Advertisement

You will be redirected to the page you want to view in  seconds.

DoD Official: 90 Percent of Furloughed Civilians Coming Back to Work

Oct. 5, 2013 - 03:45AM   |  
By PAUL McLEARY and MARCUS WEISGERBER   |   Comments
US-MILITARY-PENTAGON-AERIAL
Most Pentagon workers will be returning from furloughs on Monday. (Saul Loeb/AFP via Getty Images)
  • Filed Under

More

WASHINGTON — The Defense Department announced late Saturday afternoon that more than 90 percent of the 350,000 civilian employees it had furloughed on Oct. 1 will be able to go back to work as soon as Monday.

Pentagon comptroller Bob Hale said that the Pay Our Military Act — which Congress passed on Sept. 30 just hours before the government shut its doors — would allow many of DoD civilians who perform essential activities to come back to work, but contractors are not included among their number.

Since the government shutdown began, “we have stopped everything” save for critical activities that run operations in Afghanistan, Hale told reporters Saturday, adding that “it is very disruptive to the planning process” for sequestration as well.

“We’ve had to stop training activities, especially those that are not closely related to military operations, so it’s damaging our readiness,” which was already in decline due to budget cuts already enacted, he said.

Hale announced the categories of DoD civilians who would be eligible to come back to work on Monday, including those who are working on supporting combat operations in Afghanistan, along with civilians who provide ongoing support activities such as healthcare, commissaries, and critical logistics and maintenance functions.
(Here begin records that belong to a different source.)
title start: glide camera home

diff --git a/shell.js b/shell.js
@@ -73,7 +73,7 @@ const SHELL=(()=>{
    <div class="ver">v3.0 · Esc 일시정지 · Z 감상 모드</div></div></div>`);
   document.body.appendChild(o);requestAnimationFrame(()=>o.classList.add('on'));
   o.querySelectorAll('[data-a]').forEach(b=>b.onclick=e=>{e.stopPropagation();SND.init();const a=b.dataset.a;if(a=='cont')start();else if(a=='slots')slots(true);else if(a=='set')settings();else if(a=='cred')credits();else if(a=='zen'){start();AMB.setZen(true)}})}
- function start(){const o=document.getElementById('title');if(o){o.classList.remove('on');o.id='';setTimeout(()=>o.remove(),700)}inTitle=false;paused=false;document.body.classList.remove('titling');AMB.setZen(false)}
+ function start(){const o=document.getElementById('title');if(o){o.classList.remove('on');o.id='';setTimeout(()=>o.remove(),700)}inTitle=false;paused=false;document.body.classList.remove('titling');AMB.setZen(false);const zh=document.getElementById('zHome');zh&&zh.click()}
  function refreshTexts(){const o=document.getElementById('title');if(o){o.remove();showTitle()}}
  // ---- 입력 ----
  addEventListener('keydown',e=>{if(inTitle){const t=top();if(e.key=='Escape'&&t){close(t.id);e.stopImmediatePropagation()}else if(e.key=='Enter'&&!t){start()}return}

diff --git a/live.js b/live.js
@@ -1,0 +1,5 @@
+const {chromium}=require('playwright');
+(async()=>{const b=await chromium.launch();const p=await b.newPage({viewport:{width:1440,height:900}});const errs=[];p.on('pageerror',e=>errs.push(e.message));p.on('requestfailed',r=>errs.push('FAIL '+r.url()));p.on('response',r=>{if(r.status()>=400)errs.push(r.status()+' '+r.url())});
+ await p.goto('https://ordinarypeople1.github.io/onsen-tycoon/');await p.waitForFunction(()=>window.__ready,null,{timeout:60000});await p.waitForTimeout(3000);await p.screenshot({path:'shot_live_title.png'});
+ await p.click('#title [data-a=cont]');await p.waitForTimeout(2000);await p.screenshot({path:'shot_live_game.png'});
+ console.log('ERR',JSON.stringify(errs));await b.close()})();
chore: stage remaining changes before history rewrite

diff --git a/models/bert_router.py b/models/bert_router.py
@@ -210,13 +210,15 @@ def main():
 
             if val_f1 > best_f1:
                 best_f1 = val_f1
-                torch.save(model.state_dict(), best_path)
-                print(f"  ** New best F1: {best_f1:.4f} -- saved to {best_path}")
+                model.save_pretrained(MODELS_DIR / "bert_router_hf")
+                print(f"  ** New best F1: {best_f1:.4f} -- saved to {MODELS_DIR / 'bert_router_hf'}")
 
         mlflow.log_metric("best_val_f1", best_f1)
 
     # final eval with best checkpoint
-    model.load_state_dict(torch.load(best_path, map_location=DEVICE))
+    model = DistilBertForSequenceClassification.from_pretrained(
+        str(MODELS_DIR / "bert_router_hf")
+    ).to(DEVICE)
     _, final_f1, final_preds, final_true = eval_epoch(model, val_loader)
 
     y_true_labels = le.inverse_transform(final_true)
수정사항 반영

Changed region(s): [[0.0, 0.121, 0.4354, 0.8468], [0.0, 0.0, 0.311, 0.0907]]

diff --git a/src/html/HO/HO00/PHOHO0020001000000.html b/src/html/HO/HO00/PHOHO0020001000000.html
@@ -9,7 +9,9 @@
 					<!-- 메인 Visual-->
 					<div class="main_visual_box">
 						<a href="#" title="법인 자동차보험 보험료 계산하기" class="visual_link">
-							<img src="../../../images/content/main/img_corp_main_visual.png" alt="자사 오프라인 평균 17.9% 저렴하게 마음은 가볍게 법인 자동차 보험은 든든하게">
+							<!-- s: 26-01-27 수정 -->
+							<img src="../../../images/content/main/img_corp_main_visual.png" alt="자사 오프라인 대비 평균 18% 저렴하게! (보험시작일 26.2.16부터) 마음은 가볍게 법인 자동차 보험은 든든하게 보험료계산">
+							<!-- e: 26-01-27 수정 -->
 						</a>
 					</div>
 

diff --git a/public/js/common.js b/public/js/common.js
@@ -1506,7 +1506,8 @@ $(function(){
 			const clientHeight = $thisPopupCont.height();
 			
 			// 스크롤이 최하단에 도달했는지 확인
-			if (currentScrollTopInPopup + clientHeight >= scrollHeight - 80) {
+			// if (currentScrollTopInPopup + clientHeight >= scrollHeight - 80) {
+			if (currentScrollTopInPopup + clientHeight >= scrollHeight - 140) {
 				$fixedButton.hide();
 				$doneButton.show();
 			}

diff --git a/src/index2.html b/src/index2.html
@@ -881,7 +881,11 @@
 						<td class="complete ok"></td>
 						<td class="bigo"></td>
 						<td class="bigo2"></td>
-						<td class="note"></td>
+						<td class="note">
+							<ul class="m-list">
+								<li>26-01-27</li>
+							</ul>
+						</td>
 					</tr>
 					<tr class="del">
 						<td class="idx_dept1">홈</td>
Also included are staffers who work on acquisition, program oversight, and supply chain management, including — significantly — government inspectors who work with the defense industry to inspect their production lines.

“We will be bringing those inspectors back under [the Pay Our Military Act] I hope soon and we will be able to start the inspections,” at production plants that churn out helicopters, ground vehicles, and everything else that keeps the military humming, Hale told reporters.

Last week, defense industry giants Lockheed Martin, BAE Systems, Sikorsky, and Boeing announced thousands of employee furloughs due to lack of government inspectors and contract management personnel.

Asked if the company would cancel the 3,000 furloughs announced Friday, Lockheed spokesman Gordron Johndroe said “it's too early to say. We welcome the announcement and will remain in close contact with the Pentagon. We're hopeful our programs and contracts can move forward and there is minimal negative impact on our employees."

A Boeing spokesperson said that “we have not received any information from our defense customers about plans to reinstate part of their workforce, therefore it would be inappropriate to speculate about what it might mean for Boeing employees and operations.”

The company said that it was still assessing how many furloughs it would have to issue due to the shutdown.

While the government inspectors will be coming back to work Hale didn’t know exactly when they would be able to assume their duties, but he estimated that it would be a matter of days.

The original announcement of the DoD civilian employee callback came from Secretary of Defense Chuck Hagel at about 3 p.m. on Saturday, when he issued a statement saying that Defense and Justice Department lawyers had concluded that the DoD can bring back “employees whose responsibilities contribute to the morale, well-being, capabilities, and readiness of service members.”

While not all furloughed civilians would be able to come back, Hagel said that he had directed “the military departments and other DoD components to move expeditiously to identify all employees whose activities fall under these categories.” He cautioned that “I expect us to be able to significantly reduce —but not eliminate — civilian furloughs under this process.”

While the department announced the categories of employees that would be recalled, Hale was reluctant to get into too much detail since his office was still awaiting word from the services about who they want to bring back. He was also unable to say when the services would report back to him.

Lawmakers were quick to applaud the move.

"I am very pleased to see so many of our national security workforce will be able to return to work," House Armed Services Committee Chairman Buck McKeon, R-Calif., said Saturday in a statement.

"Congress gave the Executive Branch broad authority to keep our Armed Forces and dedicated defense civilians working throughout the government shutdown," McKeon said. "Though I do not believe the law required these hundreds of thousands of workers to be furloughed in the first place, it is welcome news."

More In World News

Start your day with a roundup of top defense news.

Subscribe!

Subscribe!

Login to This Week's Digital Edition

Subscribe for Print or Digital delivery today!

Exclusive Events Coverage

In-depth news and multimedia coverage of industry trade shows and conferences.

TRADE SHOWS:

CONFERENCES:

Defensenews TV

  • Sign-up to receive weekly email updates about Vago's guests and the topics they will discuss.